Shinbagel, since your departure from Team CryptiK (and later Corvidae), there have been rumours swirling about acrimonious fallouts. Would you care to comment?

shinbagel: I was certainly far from what one would consider an ideal teammate. I got distracted and complacent so my work ethic wasn’t where it should have been and I let my teammates down. One of my biggest regrets was not working harder; however, I’ve learned from my mistakes and it’s grind time from here on out. 

You must be acutely aware of Aerowolf’s strength in the region, especially given that you played with the majority of them, not to mention upstarts Xavier Esports, as well as Fnatic, mantis FPS, and NORA-Rengo. With your new side, what kind of a challenge do you expect to be able to mount against them?

Mas: Go in everyday with the mindset to perfect our strats and worry about what teams we are playing when the week comes and adjust properly.

shinbagel: Aerowolf, Fnatic, and Mantis’ core roster of 3-4 people have been together for a couple seasons now. While that’ll most decidedly be an advantage for them, GOSU has players that have played in several different regions and bring along with them fresh perspectives and playstyles.

 What are your goals with GOSU -- number 1 APAC? Or something a little more tempered at first, like simply top 2 SEA (aka APAC LAN qualification)?

Mas: The goal is number 1 APAC and I see us doing that.

What would you like to say to our readers?

Mas: I took this opportunity because I wanted to see what I could actually do. I believe I am a top player when I play with a good team. I like to be creative and come up with strategies that people don’t see often, so expect those to come out in the season. I would like to thank Shin and FightiR for choosing me over some other players, and I know good things are to come. I think more teams should look into transferring players over from other areas as it only helps the scene grow and allows that individual to show we he actually has to offer when the time comes.
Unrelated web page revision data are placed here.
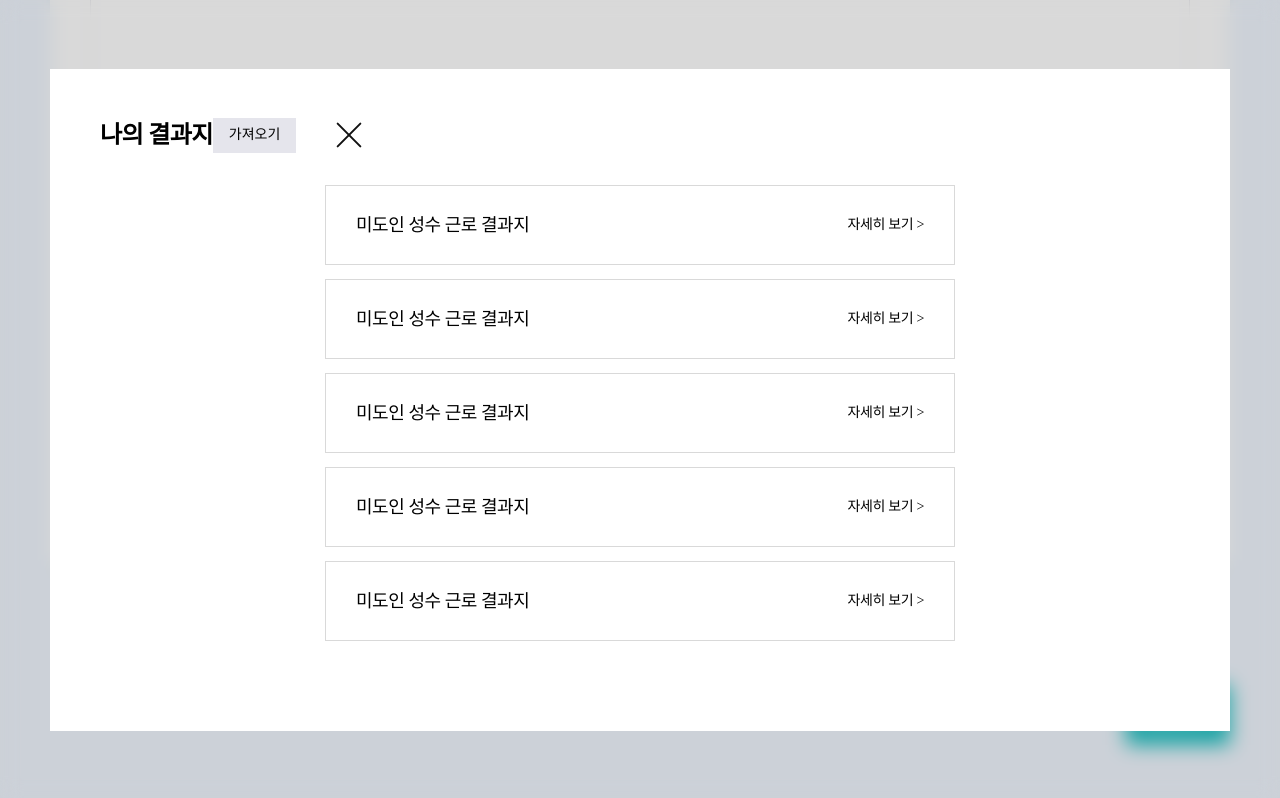
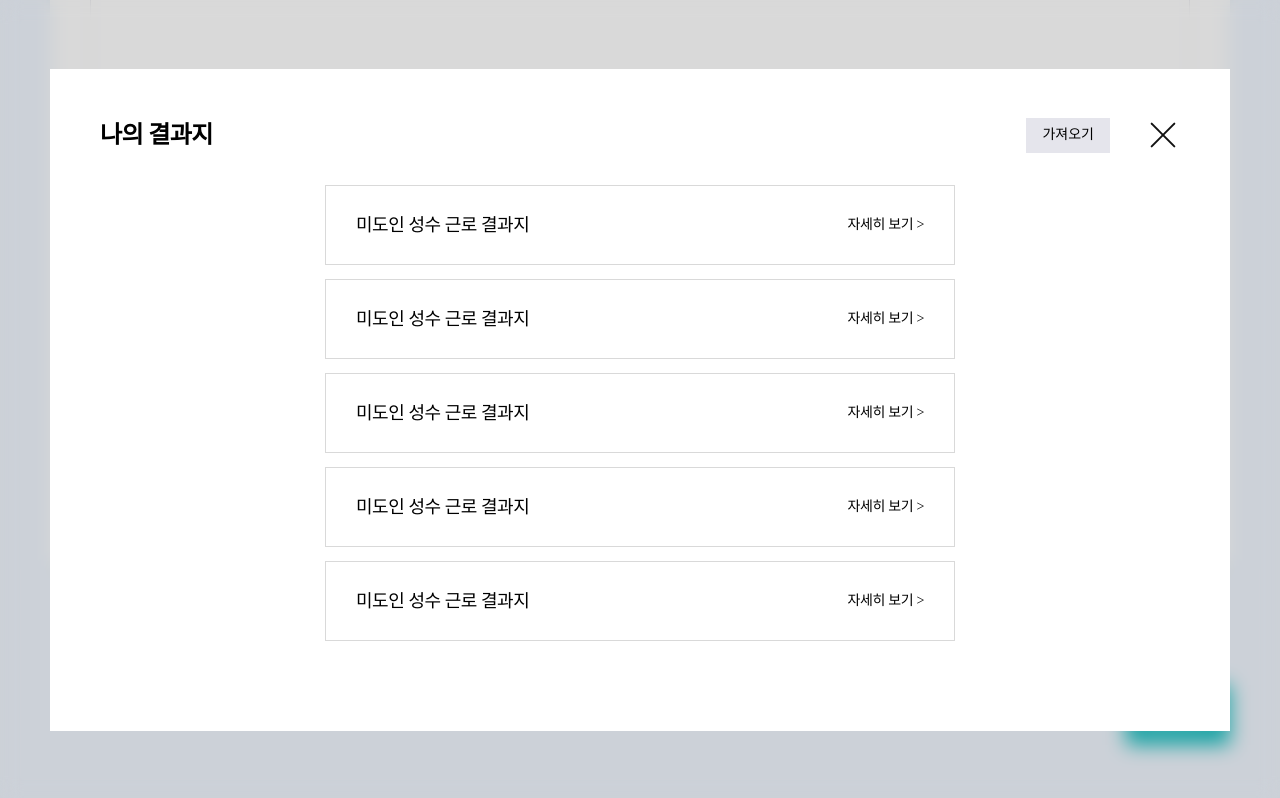
Before and after one commit to HSU-Likelion12-yourSide/YourSide-Front, a React (Create React App) app: page /QnAPosting in a window 1280 px wide. Both pictures are taken after a click on the button 640 px from the left and 1101 px from the top of the page. Shown: the part 701-1499 px from the top of the page. Built offline with nearby package versions, Linux system fonts and the light colour scheme; no server answers.

Commit message:
✨: 모달 크기 수정

```diff
--- a/src/Global/components/ModalType/ModalResultList.components.jsx
+++ b/src/Global/components/ModalType/ModalResultList.components.jsx
@@ -9,9 +9,10 @@ const ModalResultList = () => {
   const { setModalType } = useGlobalState();
 
   return (
-    <div className="modal-default">
+    <div className="modal-result-list">
       <div id="modal-header">
         <div id="modal-title">나의 결과지</div>
+        <div id="modal-header-close">
           <div
             id="modal-get"
             onKeyDown={() => {
@@ -37,6 +38,7 @@ const ModalResultList = () => {
             }}
           >
             <img src={closeIcon} alt="x" id="modal-closeicon" />
+          </div>
         </div>
       </div>
       <div id="modal-contents">
--- a/src/Global/css/ModalType/Modal.resultget.scss
+++ b/src/Global/css/ModalType/Modal.resultget.scss
@@ -10,7 +10,7 @@
   align-items: center;
   background-color: white;
   z-index: 2000;
-  width: 1108px;
+  width: 1180px;
   // height: 694px;
   padding: 50px;
   font-family: 'Pretendard';
--- a/src/Global/css/ModalType/Modal.resultlist.scss
+++ b/src/Global/css/ModalType/Modal.resultlist.scss
@@ -3,7 +3,7 @@
   box-sizing: border-box;
 }
 
-.modal-default {
+.modal-result-list {
   display: flex;
   flex-direction: column;
   justify-content: center;
@@ -20,6 +20,7 @@
     display: flex;
     height: 35px;
     margin-bottom: 32px;
+    justify-content: space-between;
 
     #modal-title {
       display: flex;
@@ -30,6 +31,8 @@
       margin: 0;
     }
 
+    #modal-header-close {
+      display: flex;
       #modal-get {
         background-color: #e5e5ec;
         padding: 5px 16px;
@@ -45,6 +48,7 @@
         height: 34px;
         align-items: center;
         cursor: pointer;
+      }
     }
   }
 
```
Lines whose indentation alone changed are shown as unchanged.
shinbagel: Thank you taking the time to read this and being passionate about Rainbow Six and in esports in general. I love seeing all the support this game gets from its engaging and vocal community. GOSU plans to be a positive addition to the pro SEA scene and help grow the Siege community here, so please show your support in the coming months!

Catch the team in action presumably during the 2019 Six Invitational APAC Qualifiers, and then in Season 9 of the SEA Pro League.
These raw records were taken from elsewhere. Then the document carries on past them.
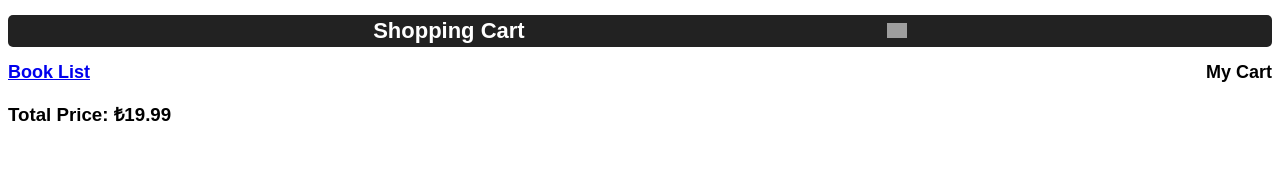
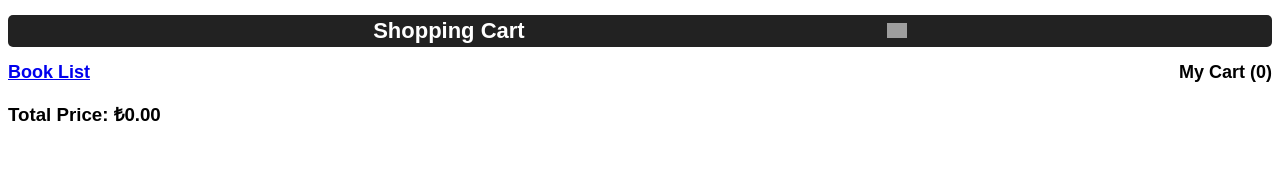
Before and after one commit to oguzgul06/React-Context-API, a React (Create React App) app: page /cart in a window 1280 px wide. Shown: the top 176 px of the page. Built offline with nearby package versions, Linux system fonts and the light colour scheme; grey boxes are pictures that could not be loaded.

Commit message:
removeFromCart method add to app.js and than totalCarAmount and totalCartCount method on the components

```diff
--- a/src/App.js
+++ b/src/App.js
@@ -49,9 +49,15 @@ export default function App() {
     });
   };
 
+  const removeFromCart = (id) =>
+    setState({
+      ...state,
+      cart: state.cart.filter((cartItem) => cartItem.id !== id),
+    });
+
   return (
     <BooksContext.Provider
-      value={{ state: state, addToCart, increase, decrease }}
+      value={{ state: state, addToCart, increase, decrease, removeFromCart }}
     >
       <div className="App">
         <h1>
--- a/src/components/Cart.js
+++ b/src/components/Cart.js
@@ -5,16 +5,25 @@ import { BooksContext } from "../App";
 const Cart = () => {
   const context = useContext(BooksContext);
 
+  const totalCartAmount = context.state.cart
+    .reduce((total, book) => (total = total + (book.price + book.count)), 0)
+    .toFixed(2);
+
+  const totalCartCount = context.state.cart.reduce(
+    (total, book) => (total = total + book.count),
+    0
+  );
+
   return (
     <div>
       <h2>
-        <Link to="/">Book List</Link> <span>My Cart</span>
+        <Link to="/">Book List</Link> <span>My Cart ({totalCartCount})</span>
       </h2>
 
-      <h3>Total Price: &#8378;19.99</h3>
+      <h3>Total Price: &#8378;{totalCartAmount}</h3>
 
       {context.state.cart.map((book) => (
-        <div className="book">
+        <div className="book" key={book.id}>
           <img src={book.image} alt={book.name} />
           <div>
             <h4>{book.name}</h4>
@@ -23,7 +32,9 @@ const Cart = () => {
             <p>Total Price: &#8378;{(book.price * book.count).toFixed(2)}</p>
             <p>You have {book.count} books in the your cart</p>
             <button onClick={() => context.decrease(book.id)}>-</button>
-            <button>Out of the cart</button>
+            <button onClick={() => context.removeFromCart(book.id)}>
+              Out of the cart
+            </button>
             <button onClick={() => context.increase(book.id)}>+</button>
           </div>
         </div>
--- a/src/components/Products.js
+++ b/src/components/Products.js
@@ -5,15 +5,20 @@ import { BooksContext } from "../App";
 const Products = (props) => {
   const context = useContext(BooksContext);
 
+  const totalCartCount = context.state.cart.reduce(
+    (total, book) => (total = total + book.count),
+    0
+  );
+
   return (
     <div>
       <h2>
         <span>Book List</span>
-        <Link to="/cart">My Cart</Link>
+        <Link to="/cart">My Cart ({totalCartCount})</Link>
       </h2>
 
       {context.state.bookList.map((book) => (
-        <div className="book">
+        <div className="book" key={book.id}>
           <img src={book.image} alt={book.name} />
           <div>
             <h4>{book.name}</h4>
```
The GOSU roster is:

 Ilham “Sunan” Surya

 Dyaz “Evou” Caesar

 Benny “Berphy” Rachmadi

  Adam “FightiR” Vallejo

 Tomas “Mas” Pansini

 Richard “shinbagel” Shin

  Matin “SpeakEasy” Yunos